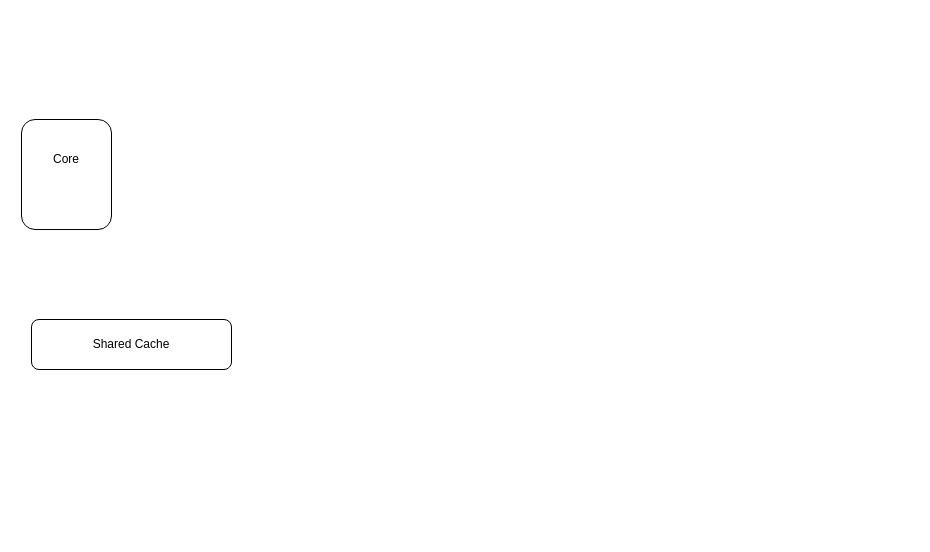
cnissnzg/picture keeps this draw.io diagram as 未命名绘图.drawio. Above is the earlier version. Source tidied: cells renumbered, new cells numbered last; positions are measured from the earlier drawing's top-left corner, leaving out a move shared by most shapes. Both pictures are drawn from the tidied source at 100%, with x=0, y=0 at pixel (21, 119).
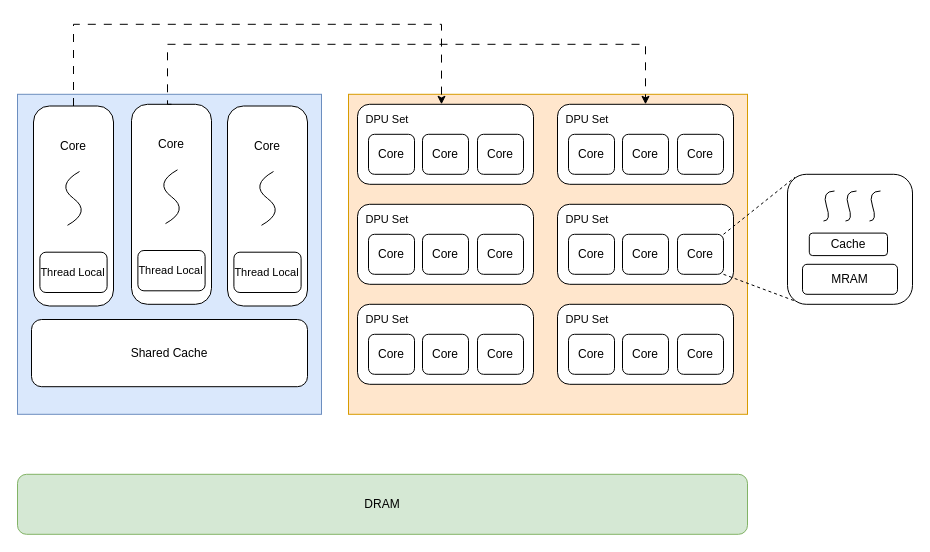
Above is the later version.

Commit message:
更新未命名绘图.drawio

Change to the diagram source:
```diff
@@
+    <mxCell id="4" style="rounded=0;whiteSpace=wrap;html=1;fillColor=#ffe6cc;strokeColor=#d79b00;" parent="1" vertex="1">
+      <mxGeometry x="327" y="-25.2" width="399" height="320" as="geometry" />
+    </mxCell>
+    <mxCell id="5" style="rounded=0;whiteSpace=wrap;html=1;fillColor=#dae8fc;strokeColor=#6c8ebf;" parent="1" vertex="1">
+      <mxGeometry x="-4" y="-25.2" width="304" height="320" as="geometry" />
+    </mxCell>
     <mxCell id="2" value="Shared Cache" style="rounded=1;whiteSpace=wrap;html=1;" parent="1" vertex="1">
-      <mxGeometry x="10" y="200" width="200" height="50" as="geometry" />
+      <mxGeometry x="10" y="200" width="276" height="67.2" as="geometry" />
     </mxCell>
+    <mxCell id="6" value="DRAM" style="rounded=1;whiteSpace=wrap;html=1;fillColor=#d5e8d4;strokeColor=#82b366;" parent="1" vertex="1">
+      <mxGeometry x="-4" y="354.8" width="730" height="60" as="geometry" />
+    </mxCell>
+    <mxCell id="7" style="group;" parent="1" vertex="1">
+      <mxGeometry x="12" y="-13.5" width="80" height="200" as="geometry" />
+    </mxCell>
-    <mxCell id="3" value="Core" style="rounded=1;whiteSpace=wrap;html=1;spacingTop=0;spacingBottom=30;" parent="1" vertex="1">
-      <mxGeometry width="90" height="110" as="geometry" />
+    <mxCell id="3" value="Core" style="rounded=1;whiteSpace=wrap;html=1;spacingTop=0;spacingBottom=120;arcSize=20;spacingLeft=0;" parent="7" vertex="1">
+      <mxGeometry width="80" height="200" as="geometry" />
     </mxCell>
+    <mxCell id="8" value="&lt;font style=&quot;font-size: 11px;&quot;&gt;Thread Local&lt;/font&gt;" style="rounded=1;whiteSpace=wrap;html=1;fontSize=6;" parent="7" vertex="1">
+      <mxGeometry x="6.4" y="146.2" width="67.2" height="40.3" as="geometry" />
+    </mxCell>
+    <mxCell id="9" style="curved=1;endArrow=none;html=1;rounded=0;endFill=0;" parent="7" edge="1">
+      <mxGeometry relative="1" as="geometry">
+        <mxPoint x="34" y="119.3" as="sourcePoint" />
+        <mxPoint x="46" y="65.5" as="targetPoint" />
+        <Array as="points">
+          <mxPoint x="58" y="105.9" />
+          <mxPoint x="22" y="79" />
+        </Array>
+      </mxGeometry>
+    </mxCell>
+    <mxCell id="10" style="group;" parent="1" vertex="1">
+      <mxGeometry x="110" y="-15.2" width="80" height="200" as="geometry" />
+    </mxCell>
+    <mxCell id="11" value="Core" style="rounded=1;whiteSpace=wrap;html=1;spacingTop=0;spacingBottom=120;arcSize=20;spacingLeft=0;" parent="10" vertex="1">
+      <mxGeometry width="80" height="200" as="geometry" />
+    </mxCell>
+    <mxCell id="12" value="&lt;font style=&quot;font-size: 11px;&quot;&gt;Thread Local&lt;/font&gt;" style="rounded=1;whiteSpace=wrap;html=1;fontSize=6;" parent="10" vertex="1">
+      <mxGeometry x="6.4" y="146.2" width="67.2" height="40.3" as="geometry" />
+    </mxCell>
+    <mxCell id="13" style="curved=1;endArrow=none;html=1;rounded=0;endFill=0;" parent="10" edge="1">
+      <mxGeometry relative="1" as="geometry">
+        <mxPoint x="34" y="119.3" as="sourcePoint" />
+        <mxPoint x="46" y="65.5" as="targetPoint" />
+        <Array as="points">
+          <mxPoint x="58" y="105.9" />
+          <mxPoint x="22" y="79" />
+        </Array>
+      </mxGeometry>
+    </mxCell>
+    <mxCell id="14" style="group;" parent="1" vertex="1">
+      <mxGeometry x="206" y="-13.5" width="80" height="200" as="geometry" />
+    </mxCell>
+    <mxCell id="15" value="Core" style="rounded=1;whiteSpace=wrap;html=1;spacingTop=0;spacingBottom=120;arcSize=20;spacingLeft=0;" parent="14" vertex="1">
+      <mxGeometry width="80" height="200" as="geometry" />
+    </mxCell>
+    <mxCell id="16" value="&lt;font style=&quot;font-size: 11px;&quot;&gt;Thread Local&lt;/font&gt;" style="rounded=1;whiteSpace=wrap;html=1;fontSize=6;" parent="14" vertex="1">
+      <mxGeometry x="6.4" y="146.2" width="67.2" height="40.3" as="geometry" />
+    </mxCell>
+    <mxCell id="17" style="curved=1;endArrow=none;html=1;rounded=0;endFill=0;" parent="14" edge="1">
+      <mxGeometry relative="1" as="geometry">
+        <mxPoint x="34" y="119.3" as="sourcePoint" />
+        <mxPoint x="46" y="65.5" as="targetPoint" />
+        <Array as="points">
+          <mxPoint x="58" y="105.9" />
+          <mxPoint x="22" y="79" />
+        </Array>
+      </mxGeometry>
+    </mxCell>
+    <mxCell id="18" style="group;" parent="1" vertex="1">
+      <mxGeometry x="336" y="-15.2" width="176" height="80" as="geometry" />
+    </mxCell>
+    <mxCell id="19" style="rounded=1;whiteSpace=wrap;html=1;" parent="18" vertex="1">
+      <mxGeometry width="176" height="80" as="geometry" />
+    </mxCell>
+    <mxCell id="20" value="&lt;font style=&quot;font-size: 11px;&quot;&gt;DPU Set&lt;/font&gt;" style="text;html=1;strokeColor=none;fillColor=none;align=center;verticalAlign=middle;whiteSpace=wrap;rounded=0;fontSize=8;" parent="18" vertex="1">
+      <mxGeometry width="60" height="30" as="geometry" />
+    </mxCell>
+    <mxCell id="21" value="Core" style="rounded=1;whiteSpace=wrap;html=1;" parent="18" vertex="1">
+      <mxGeometry x="11" y="30" width="46" height="40" as="geometry" />
+    </mxCell>
+    <mxCell id="22" value="Core" style="rounded=1;whiteSpace=wrap;html=1;" parent="18" vertex="1">
+      <mxGeometry x="65" y="30" width="46" height="40" as="geometry" />
+    </mxCell>
+    <mxCell id="23" value="Core" style="rounded=1;whiteSpace=wrap;html=1;" parent="18" vertex="1">
+      <mxGeometry x="120" y="30" width="46" height="40" as="geometry" />
+    </mxCell>
+    <mxCell id="24" style="group;" parent="1" vertex="1">
+      <mxGeometry x="536" y="-15.2" width="176" height="80" as="geometry" />
+    </mxCell>
+    <mxCell id="25" style="rounded=1;whiteSpace=wrap;html=1;" parent="24" vertex="1">
+      <mxGeometry width="176" height="80" as="geometry" />
+    </mxCell>
+    <mxCell id="26" value="&lt;font style=&quot;font-size: 11px;&quot;&gt;DPU Set&lt;/font&gt;" style="text;html=1;strokeColor=none;fillColor=none;align=center;verticalAlign=middle;whiteSpace=wrap;rounded=0;fontSize=8;" parent="24" vertex="1">
+      <mxGeometry width="60" height="30" as="geometry" />
+    </mxCell>
+    <mxCell id="27" value="Core" style="rounded=1;whiteSpace=wrap;html=1;" parent="24" vertex="1">
+      <mxGeometry x="11" y="30" width="46" height="40" as="geometry" />
+    </mxCell>
+    <mxCell id="28" value="Core" style="rounded=1;whiteSpace=wrap;html=1;" parent="24" vertex="1">
+      <mxGeometry x="65" y="30" width="46" height="40" as="geometry" />
+    </mxCell>
+    <mxCell id="29" value="Core" style="rounded=1;whiteSpace=wrap;html=1;" parent="24" vertex="1">
+      <mxGeometry x="120" y="30" width="46" height="40" as="geometry" />
+    </mxCell>
+    <mxCell id="30" style="group;" parent="1" vertex="1">
+      <mxGeometry x="336" y="84.8" width="176" height="80" as="geometry" />
+    </mxCell>
+    <mxCell id="31" style="rounded=1;whiteSpace=wrap;html=1;" parent="30" vertex="1">
+      <mxGeometry width="176" height="80" as="geometry" />
+    </mxCell>
+    <mxCell id="32" value="&lt;font style=&quot;font-size: 11px;&quot;&gt;DPU Set&lt;/font&gt;" style="text;html=1;strokeColor=none;fillColor=none;align=center;verticalAlign=middle;whiteSpace=wrap;rounded=0;fontSize=8;" parent="30" vertex="1">
+      <mxGeometry width="60" height="30" as="geometry" />
+    </mxCell>
+    <mxCell id="33" value="Core" style="rounded=1;whiteSpace=wrap;html=1;" parent="30" vertex="1">
+      <mxGeometry x="11" y="30" width="46" height="40" as="geometry" />
+    </mxCell>
+    <mxCell id="34" value="Core" style="rounded=1;whiteSpace=wrap;html=1;" parent="30" vertex="1">
+      <mxGeometry x="65" y="30" width="46" height="40" as="geometry" />
+    </mxCell>
+    <mxCell id="35" value="Core" style="rounded=1;whiteSpace=wrap;html=1;" parent="30" vertex="1">
+      <mxGeometry x="120" y="30" width="46" height="40" as="geometry" />
+    </mxCell>
+    <mxCell id="36" style="group;" parent="1" vertex="1">
+      <mxGeometry x="536" y="84.8" width="176" height="80" as="geometry" />
+    </mxCell>
+    <mxCell id="37" style="rounded=1;whiteSpace=wrap;html=1;" parent="36" vertex="1">
+      <mxGeometry width="176" height="80" as="geometry" />
+    </mxCell>
+    <mxCell id="38" value="&lt;font style=&quot;font-size: 11px;&quot;&gt;DPU Set&lt;/font&gt;" style="text;html=1;strokeColor=none;fillColor=none;align=center;verticalAlign=middle;whiteSpace=wrap;rounded=0;fontSize=8;" parent="36" vertex="1">
+      <mxGeometry width="60" height="30" as="geometry" />
+    </mxCell>
+    <mxCell id="39" value="Core" style="rounded=1;whiteSpace=wrap;html=1;" parent="36" vertex="1">
+      <mxGeometry x="11" y="30" width="46" height="40" as="geometry" />
+    </mxCell>
+    <mxCell id="40" value="Core" style="rounded=1;whiteSpace=wrap;html=1;" parent="36" vertex="1">
+      <mxGeometry x="65" y="30" width="46" height="40" as="geometry" />
+    </mxCell>
+    <mxCell id="41" value="Core" style="rounded=1;whiteSpace=wrap;html=1;" parent="36" vertex="1">
+      <mxGeometry x="120" y="30" width="46" height="40" as="geometry" />
+    </mxCell>
+    <mxCell id="42" style="group;" parent="1" vertex="1">
+      <mxGeometry x="336" y="184.8" width="176" height="80" as="geometry" />
+    </mxCell>
+    <mxCell id="43" style="rounded=1;whiteSpace=wrap;html=1;" parent="42" vertex="1">
+      <mxGeometry width="176" height="80" as="geometry" />
+    </mxCell>
+    <mxCell id="44" value="&lt;font style=&quot;font-size: 11px;&quot;&gt;DPU Set&lt;/font&gt;" style="text;html=1;strokeColor=none;fillColor=none;align=center;verticalAlign=middle;whiteSpace=wrap;rounded=0;fontSize=8;" parent="42" vertex="1">
+      <mxGeometry width="60" height="30" as="geometry" />
+    </mxCell>
+    <mxCell id="45" value="Core" style="rounded=1;whiteSpace=wrap;html=1;" parent="42" vertex="1">
+      <mxGeometry x="11" y="30" width="46" height="40" as="geometry" />
+    </mxCell>
+    <mxCell id="46" value="Core" style="rounded=1;whiteSpace=wrap;html=1;" parent="42" vertex="1">
+      <mxGeometry x="65" y="30" width="46" height="40" as="geometry" />
+    </mxCell>
+    <mxCell id="47" value="Core" style="rounded=1;whiteSpace=wrap;html=1;" parent="42" vertex="1">
+      <mxGeometry x="120" y="30" width="46" height="40" as="geometry" />
+    </mxCell>
+    <mxCell id="48" style="group;" parent="1" vertex="1">
+      <mxGeometry x="536" y="184.8" width="176" height="80" as="geometry" />
+    </mxCell>
+    <mxCell id="49" style="rounded=1;whiteSpace=wrap;html=1;" parent="48" vertex="1">
+      <mxGeometry width="176" height="80" as="geometry" />
+    </mxCell>
+    <mxCell id="50" value="&lt;font style=&quot;font-size: 11px;&quot;&gt;DPU Set&lt;/font&gt;" style="text;html=1;strokeColor=none;fillColor=none;align=center;verticalAlign=middle;whiteSpace=wrap;rounded=0;fontSize=8;" parent="48" vertex="1">
+      <mxGeometry width="60" height="30" as="geometry" />
+    </mxCell>
+    <mxCell id="51" value="Core" style="rounded=1;whiteSpace=wrap;html=1;" parent="48" vertex="1">
+      <mxGeometry x="11" y="30" width="46" height="40" as="geometry" />
+    </mxCell>
+    <mxCell id="52" value="Core" style="rounded=1;whiteSpace=wrap;html=1;" parent="48" vertex="1">
+      <mxGeometry x="65" y="30" width="46" height="40" as="geometry" />
+    </mxCell>
+    <mxCell id="53" value="Core" style="rounded=1;whiteSpace=wrap;html=1;" parent="48" vertex="1">
+      <mxGeometry x="120" y="30" width="46" height="40" as="geometry" />
+    </mxCell>
+    <mxCell id="54" style="edgeStyle=orthogonalEdgeStyle;rounded=0;jettySize=auto;html=1;entryX=0.5;entryY=1;entryDx=0;entryDy=0;exitX=0.5;exitY=0;exitDx=0;exitDy=0;dashed=1;dashPattern=8 8;" parent="1" edge="1" source="3">
+      <mxGeometry relative="1" as="geometry">
+        <mxPoint x="420" y="-15.2" as="targetPoint" />
+        <Array as="points">
+          <mxPoint x="52" y="-95.2" />
+          <mxPoint x="420" y="-95.2" />
+        </Array>
+      </mxGeometry>
+    </mxCell>
+    <mxCell id="55" style="edgeStyle=orthogonalEdgeStyle;rounded=0;jettySize=auto;html=1;entryX=0.5;entryY=0;entryDx=0;entryDy=0;exitX=0.5;exitY=0;exitDx=0;exitDy=0;dashed=1;dashPattern=8 8;" parent="1" edge="1" source="11" target="25">
+      <mxGeometry relative="1" as="geometry">
+        <Array as="points">
+          <mxPoint x="146" y="-15.2" />
+          <mxPoint x="146" y="-75.2" />
+          <mxPoint x="624" y="-75.2" />
+        </Array>
+      </mxGeometry>
+    </mxCell>
+    <mxCell id="56" style="group;" parent="1" vertex="1">
+      <mxGeometry x="766" y="54.8" width="125" height="130" as="geometry" />
+    </mxCell>
+    <mxCell id="57" style="rounded=1;whiteSpace=wrap;html=1;" parent="56" vertex="1">
+      <mxGeometry width="125" height="130" as="geometry" />
+    </mxCell>
+    <mxCell id="58" value="MRAM" style="rounded=1;whiteSpace=wrap;html=1;" parent="56" vertex="1">
+      <mxGeometry x="15" y="90" width="95" height="30" as="geometry" />
+    </mxCell>
+    <mxCell id="59" value="Cache" style="rounded=1;whiteSpace=wrap;html=1;" parent="56" vertex="1">
+      <mxGeometry x="21.8" y="58.8" width="78.2" height="22.5" as="geometry" />
+    </mxCell>
+    <mxCell id="60" style="curved=1;endArrow=none;html=1;rounded=0;endFill=0;" parent="56" edge="1">
+      <mxGeometry relative="1" as="geometry">
+        <mxPoint x="36" y="46.7" as="sourcePoint" />
+        <mxPoint x="47" y="16.7" as="targetPoint" />
+        <Array as="points">
+          <mxPoint x="44" y="46.7" />
+          <mxPoint x="34" y="16.7" />
+        </Array>
+      </mxGeometry>
+    </mxCell>
+    <mxCell id="61" style="curved=1;endArrow=none;html=1;rounded=0;endFill=0;" parent="56" edge="1">
+      <mxGeometry relative="1" as="geometry">
+        <mxPoint x="58" y="46.7" as="sourcePoint" />
+        <mxPoint x="69" y="16.7" as="targetPoint" />
+        <Array as="points">
+          <mxPoint x="66" y="46.7" />
+          <mxPoint x="56" y="16.7" />
+        </Array>
+      </mxGeometry>
+    </mxCell>
+    <mxCell id="62" style="curved=1;endArrow=none;html=1;rounded=0;endFill=0;spacingBottom=0;spacing=2;" parent="56" edge="1">
+      <mxGeometry relative="1" as="geometry">
+        <mxPoint x="82" y="46.7" as="sourcePoint" />
+        <mxPoint x="93" y="16.7" as="targetPoint" />
+        <Array as="points">
+          <mxPoint x="90" y="46.7" />
+          <mxPoint x="80" y="16.7" />
+        </Array>
+      </mxGeometry>
+    </mxCell>
+    <mxCell id="63" style="endArrow=none;dashed=1;html=1;rounded=0;exitX=1;exitY=0;exitDx=0;exitDy=0;entryX=0.059;entryY=0.023;entryDx=0;entryDy=0;entryPerimeter=0;" parent="1" edge="1" source="41" target="57">
+      <mxGeometry relative="1" as="geometry" />
+    </mxCell>
+    <mxCell id="64" style="endArrow=none;dashed=1;html=1;rounded=0;exitX=1;exitY=1;exitDx=0;exitDy=0;entryX=0.053;entryY=0.972;entryDx=0;entryDy=0;entryPerimeter=0;" parent="1" edge="1" source="41" target="57">
+      <mxGeometry relative="1" as="geometry" />
+    </mxCell>
```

* What you will do
Using the listing above, report each line that mentions the word "endFill".

* Output
+    <mxCell id="9" style="curved=1;endArrow=none;html=1;rounded=0;endFill=0;" parent="7" edge="1">
+    <mxCell id="13" style="curved=1;endArrow=none;html=1;rounded=0;endFill=0;" parent="10" edge="1">
+    <mxCell id="17" style="curved=1;endArrow=none;html=1;rounded=0;endFill=0;" parent="14" edge="1">
+    <mxCell id="60" style="curved=1;endArrow=none;html=1;rounded=0;endFill=0;" parent="56" edge="1">
+    <mxCell id="61" style="curved=1;endArrow=none;html=1;rounded=0;endFill=0;" parent="56" edge="1">
+    <mxCell id="62" style="curved=1;endArrow=none;html=1;rounded=0;endFill=0;spacingBottom=0;spacing=2;" parent="56" edge="1">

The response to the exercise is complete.